= Beginning of Section =

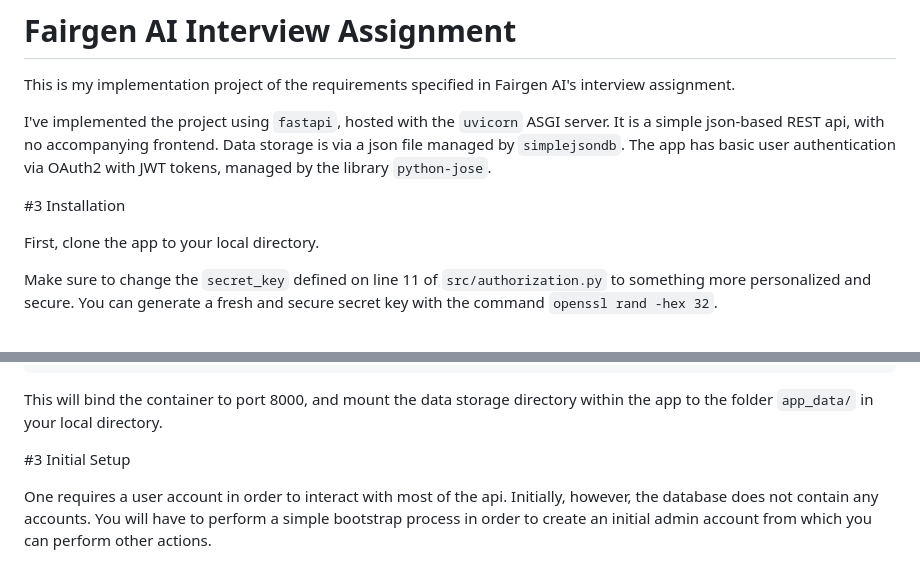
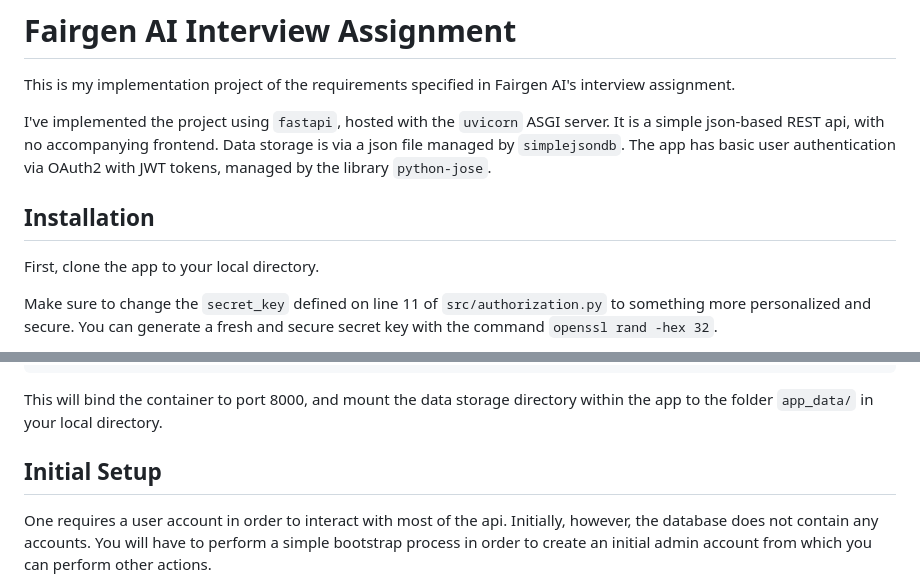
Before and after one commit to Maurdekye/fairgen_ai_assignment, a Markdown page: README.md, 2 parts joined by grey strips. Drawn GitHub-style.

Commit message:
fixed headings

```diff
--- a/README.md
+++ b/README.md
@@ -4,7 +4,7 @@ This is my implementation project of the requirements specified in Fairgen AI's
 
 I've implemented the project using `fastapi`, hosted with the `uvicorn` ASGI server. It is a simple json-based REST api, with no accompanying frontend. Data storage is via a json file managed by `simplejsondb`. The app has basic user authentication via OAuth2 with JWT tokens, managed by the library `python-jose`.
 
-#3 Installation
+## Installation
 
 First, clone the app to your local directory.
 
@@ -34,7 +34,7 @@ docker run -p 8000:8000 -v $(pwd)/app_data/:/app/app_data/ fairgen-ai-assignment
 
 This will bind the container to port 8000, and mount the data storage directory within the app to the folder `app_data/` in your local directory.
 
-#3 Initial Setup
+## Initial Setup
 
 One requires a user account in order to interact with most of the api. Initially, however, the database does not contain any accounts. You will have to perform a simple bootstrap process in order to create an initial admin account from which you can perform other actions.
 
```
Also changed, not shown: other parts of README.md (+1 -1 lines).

= End of Section =
= Beginning of Section =

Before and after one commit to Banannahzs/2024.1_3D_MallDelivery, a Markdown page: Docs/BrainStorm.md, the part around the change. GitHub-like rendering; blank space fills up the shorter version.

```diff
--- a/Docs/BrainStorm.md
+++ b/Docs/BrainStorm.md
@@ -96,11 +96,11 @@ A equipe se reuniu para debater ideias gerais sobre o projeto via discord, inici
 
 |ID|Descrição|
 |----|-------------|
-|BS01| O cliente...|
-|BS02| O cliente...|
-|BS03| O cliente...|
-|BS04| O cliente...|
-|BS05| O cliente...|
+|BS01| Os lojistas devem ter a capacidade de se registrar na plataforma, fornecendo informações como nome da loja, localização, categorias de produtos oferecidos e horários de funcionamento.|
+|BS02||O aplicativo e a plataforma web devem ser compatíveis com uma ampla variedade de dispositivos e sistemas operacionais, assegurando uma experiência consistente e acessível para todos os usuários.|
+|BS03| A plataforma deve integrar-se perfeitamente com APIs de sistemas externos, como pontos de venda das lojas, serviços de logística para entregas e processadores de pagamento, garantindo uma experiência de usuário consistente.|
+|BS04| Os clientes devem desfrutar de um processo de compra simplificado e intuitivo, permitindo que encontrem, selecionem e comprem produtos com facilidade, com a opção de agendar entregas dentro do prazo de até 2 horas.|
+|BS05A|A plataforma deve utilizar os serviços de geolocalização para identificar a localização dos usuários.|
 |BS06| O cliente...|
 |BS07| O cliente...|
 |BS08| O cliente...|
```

= End of Section =
= Beginning of Section =

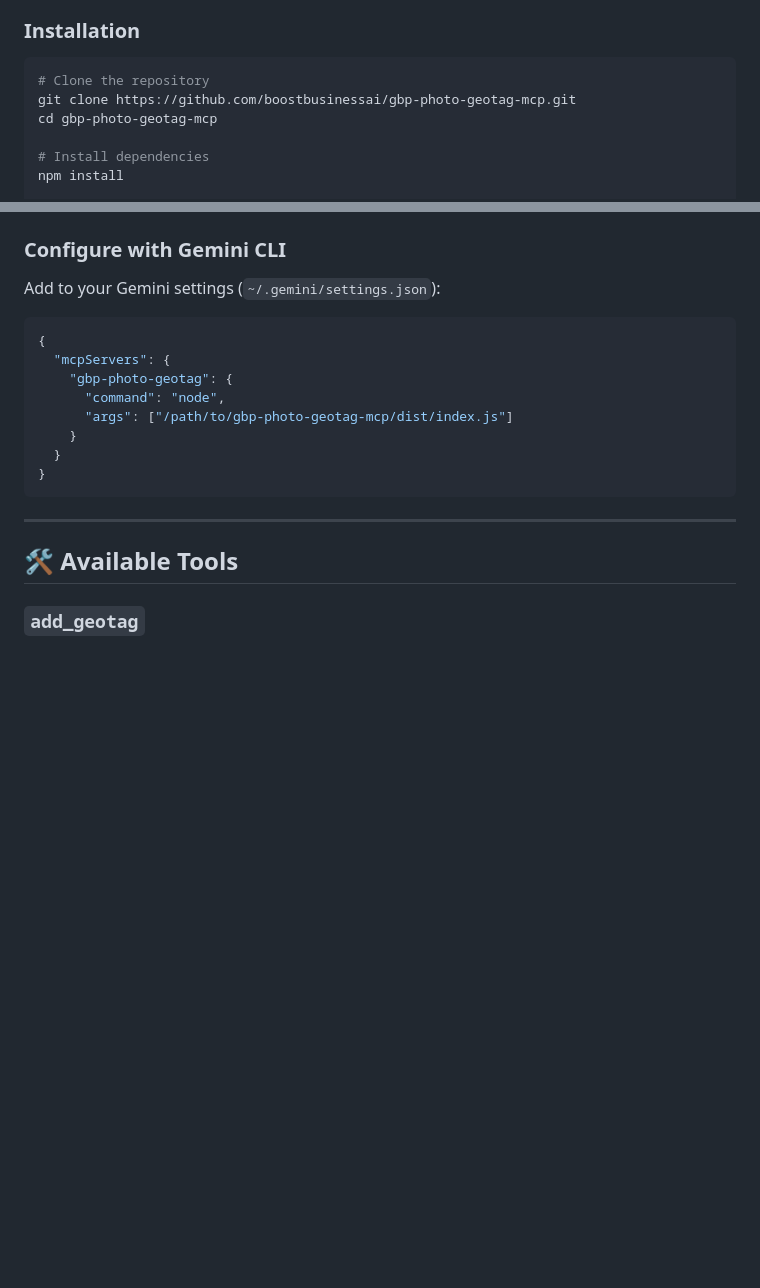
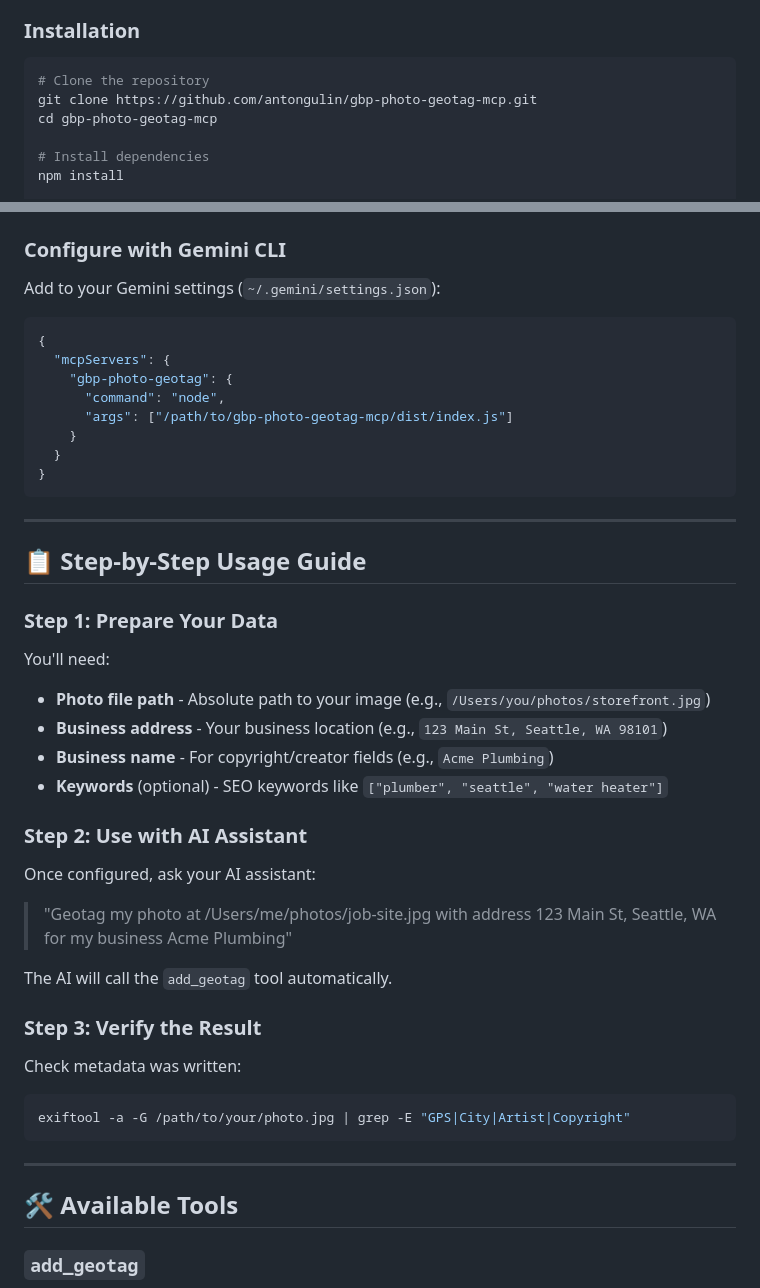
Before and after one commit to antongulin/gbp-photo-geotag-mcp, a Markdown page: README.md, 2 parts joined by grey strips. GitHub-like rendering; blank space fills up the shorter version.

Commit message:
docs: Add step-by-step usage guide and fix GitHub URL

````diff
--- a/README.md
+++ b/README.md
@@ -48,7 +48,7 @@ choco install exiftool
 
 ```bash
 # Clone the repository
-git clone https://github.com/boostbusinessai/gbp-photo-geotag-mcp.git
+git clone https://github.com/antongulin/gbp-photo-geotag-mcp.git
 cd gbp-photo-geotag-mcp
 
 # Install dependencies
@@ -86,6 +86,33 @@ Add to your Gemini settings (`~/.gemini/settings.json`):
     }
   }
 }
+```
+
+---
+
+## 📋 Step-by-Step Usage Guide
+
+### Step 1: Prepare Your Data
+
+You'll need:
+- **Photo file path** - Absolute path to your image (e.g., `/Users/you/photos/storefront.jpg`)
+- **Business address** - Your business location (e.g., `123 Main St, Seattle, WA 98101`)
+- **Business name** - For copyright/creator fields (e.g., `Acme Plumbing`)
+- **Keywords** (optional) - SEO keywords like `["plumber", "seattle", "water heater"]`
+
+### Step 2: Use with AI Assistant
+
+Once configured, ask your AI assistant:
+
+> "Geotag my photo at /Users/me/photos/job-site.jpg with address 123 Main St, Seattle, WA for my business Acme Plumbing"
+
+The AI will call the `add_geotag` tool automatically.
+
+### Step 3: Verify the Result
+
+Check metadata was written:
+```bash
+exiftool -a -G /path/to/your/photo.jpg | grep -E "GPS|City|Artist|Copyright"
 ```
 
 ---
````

= End of Section =

- _TASK PROMPT_
Show each line from the listing above that includes the word "https".

- _EXERCISE ANSWER_
-git clone https://github.com/boostbusinessai/gbp-photo-geotag-mcp.git
+git clone https://github.com/antongulin/gbp-photo-geotag-mcp.git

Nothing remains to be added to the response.